BOOK THE SECOND - REAPING
3. Chapter Iii - the Whelp (continued)
Mr. James Harthouse smiled; and rising from his end of the sofa,
and lounging with his back against the chimney-piece, so that he
stood before the empty fire-grate as he smoked, in front of Tom and
looking down at him, observed:
'What a comical brother-in-law you are!'
'What a comical brother-in-law old Bounderby is, I think you mean,'
'You are a piece of caustic, Tom,' retorted Mr. James Harthouse.
There was something so very agreeable in being so intimate with
such a waistcoat; in being called Tom, in such an intimate way, by
such a voice; in being on such off-hand terms so soon, with such a
pair of whiskers; that Tom was uncommonly pleased with himself.
'Oh! I don't care for old Bounderby,' said he, 'if you mean that.
I have always called old Bounderby by the same name when I have
talked about him, and I have always thought of him in the same way.
I am not going to begin to be polite now, about old Bounderby. It
would be rather late in the day.'
'Don't mind me,' returned James; 'but take care when his wife is
by, you know.'
'His wife?' said Tom. 'My sister Loo? O yes!' And he laughed,
and took a little more of the cooling drink.

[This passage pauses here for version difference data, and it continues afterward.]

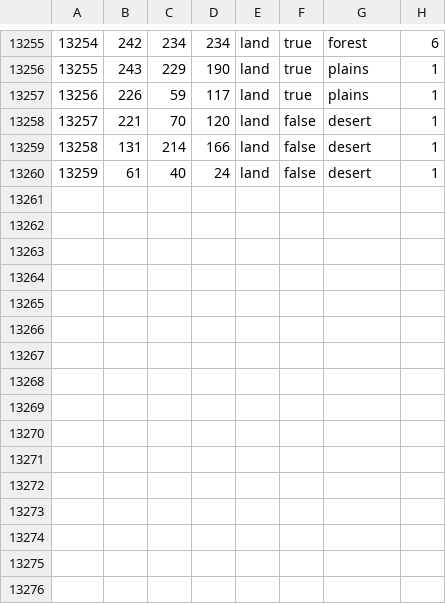
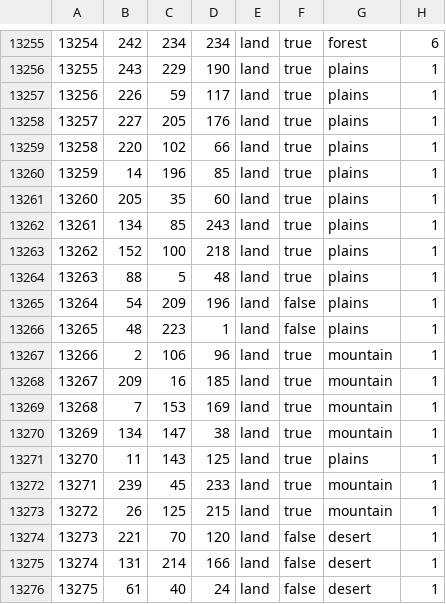
Before and after one commit to iamaIpharius/trans_entente_mp_mod, a CSV file: trans_entente_balance_mp_mod/map/definition.csv, drawn as a sheet; only a part is shown, gaps mark what is left out; addresses are those after the commit; the diff names each change by its address in the sheet, - before the commit and + after, or states it on an @@ line.

```diff
--- a/trans_entente_balance_mp_mod/map/definition.csv
+++ b/trans_entente_balance_mp_mod/map/definition.csv
+row 13258: 13257 | 227 | 205 | 176 | land | true | plains | 1
+row 13259: 13258 | 220 | 102 | 66 | land | true | plains | 1
+row 13260: 13259 | 14 | 196 | 85 | land | true | plains | 1
+row 13261: 13260 | 205 | 35 | 60 | land | true | plains | 1
+row 13262: 13261 | 134 | 85 | 243 | land | true | plains | 1
+row 13263: 13262 | 152 | 100 | 218 | land | true | plains | 1
+row 13264: 13263 | 88 | 5 | 48 | land | true | plains | 1
+row 13265: 13264 | 54 | 209 | 196 | land | false | plains | 1
+row 13266: 13265 | 48 | 223 | 1 | land | false | plains | 1
+row 13267: 13266 | 2 | 106 | 96 | land | true | mountain | 1
+row 13268: 13267 | 209 | 16 | 185 | land | true | mountain | 1
+row 13269: 13268 | 7 | 153 | 169 | land | true | mountain | 1
+row 13270: 13269 | 134 | 147 | 38 | land | true | mountain | 1
+row 13271: 13270 | 11 | 143 | 125 | land | true | plains | 1
+row 13272: 13271 | 239 | 45 | 233 | land | true | mountain | 1
+row 13273: 13272 | 26 | 125 | 215 | land | true | mountain | 1
@@ column A renumbered from row 13274 down @@
```
Also changed, not shown: trans_entente_balance_mp_mod/map/adjacencies.csv, 52 other files.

James Harthouse continued to lounge in the same place and attitude,
smoking his cigar in his own easy way, and looking pleasantly at
the whelp, as if he knew himself to be a kind of agreeable demon
who had only to hover over him, and he must give up his whole soul
if required. It certainly did seem that the whelp yielded to this
influence. He looked at his companion sneakingly, he looked at him
admiringly, he looked at him boldly, and put up one leg on the
'My sister Loo?' said Tom. 'She never cared for old Bounderby.'